Alfred Thomas Archimedes Torbert began his military career after graduating ranked 21 out of 34 from the United States Military Academy in 1855. He served in numerous western posts before the outbreak of the war, and in 1861, was offered appointed a first lieutenant in the Confederate army. He turned down the appointment from the Confederate army and instead accepted an appointment as colonel of the 1st New Jersey Volunteers.
In 1862, Torbert commanded his regiment on the Virginia Peninsula, and fought at the Second Battle of Manassas and South Mountain. He commanded a brigade at the Battle of Antietam, and fought during the battles of Fredericksburg, Chancellorsville, and Gettysburg. He commanded his troops skillfully in all of the battles, and was promoted to brigadier general on November 29, 1862. In 1864, Torbert was given command of a cavalry division under Union General Philip Sheridan. He commanded his division during the Overland Campaign as well as during Sheridan’s Valley Campaign of 1864. During the Valley Campaign he led his troops to victory over Confederate cavalry at the Battle of Tom’s Brook, and remained in command until the end of the war.

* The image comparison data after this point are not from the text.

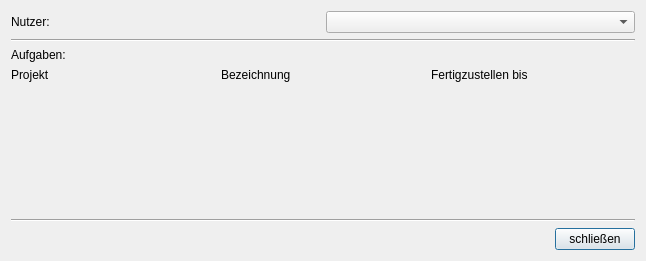
The window that src/ui/userdialog.ui (kkegel/WorkFlow) describes before a commit, drawn with Qt 5.
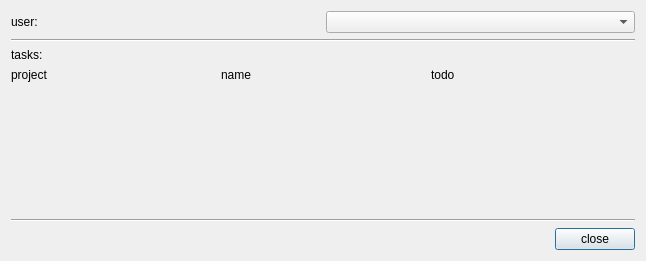
The same window after the commit.

The edit to the form file:
```diff
--- a/src/ui/userdialog.ui
+++ b/src/ui/userdialog.ui
@@ -19,7 +19,7 @@
      <item>
       <widget class="QLabel" name="label">
        <property name="text">
-        <string>Nutzer:</string>
+        <string>user:</string>
        </property>
       </widget>
      </item>
@@ -38,7 +38,7 @@
    <item>
     <widget class="QLabel" name="label_3">
      <property name="text">
-      <string>Aufgaben:</string>
+      <string>tasks:</string>
      </property>
     </widget>
    </item>
@@ -47,21 +47,21 @@
      <item>
       <widget class="QLabel" name="label_6">
        <property name="text">
-        <string>Projekt</string>
+        <string>project</string>
        </property>
       </widget>
      </item>
      <item>
       <widget class="QLabel" name="label_5">
        <property name="text">
-        <string>Bezeichnung</string>
+        <string>name</string>
        </property>
       </widget>
      </item>
      <item>
       <widget class="QLabel" name="label_4">
        <property name="text">
-        <string>Fertigzustellen bis</string>
+        <string>todo</string>
        </property>
       </widget>
      </item>
@@ -108,7 +108,7 @@
      <item>
       <widget class="QPushButton" name="pb_close">
        <property name="text">
-        <string>schließen</string>
+        <string>close</string>
        </property>
       </widget>
      </item>
```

Learn more about the historical significance of the Battle of Tom's Brook, fought on October 9, 1864. It was here at Tom's Brook, that the Union cavalry forces won their most decisive victory in the Eastern Theater.
The Battle of Fredericksburg was arguably the largest battle of the war, and one of the most embarrassing Union defeats. The details of why the fighting unfolded as it did, however, are less well-known. Here are some facts to help shed a little light on the battle for newcomers and test the knowledge of veterans.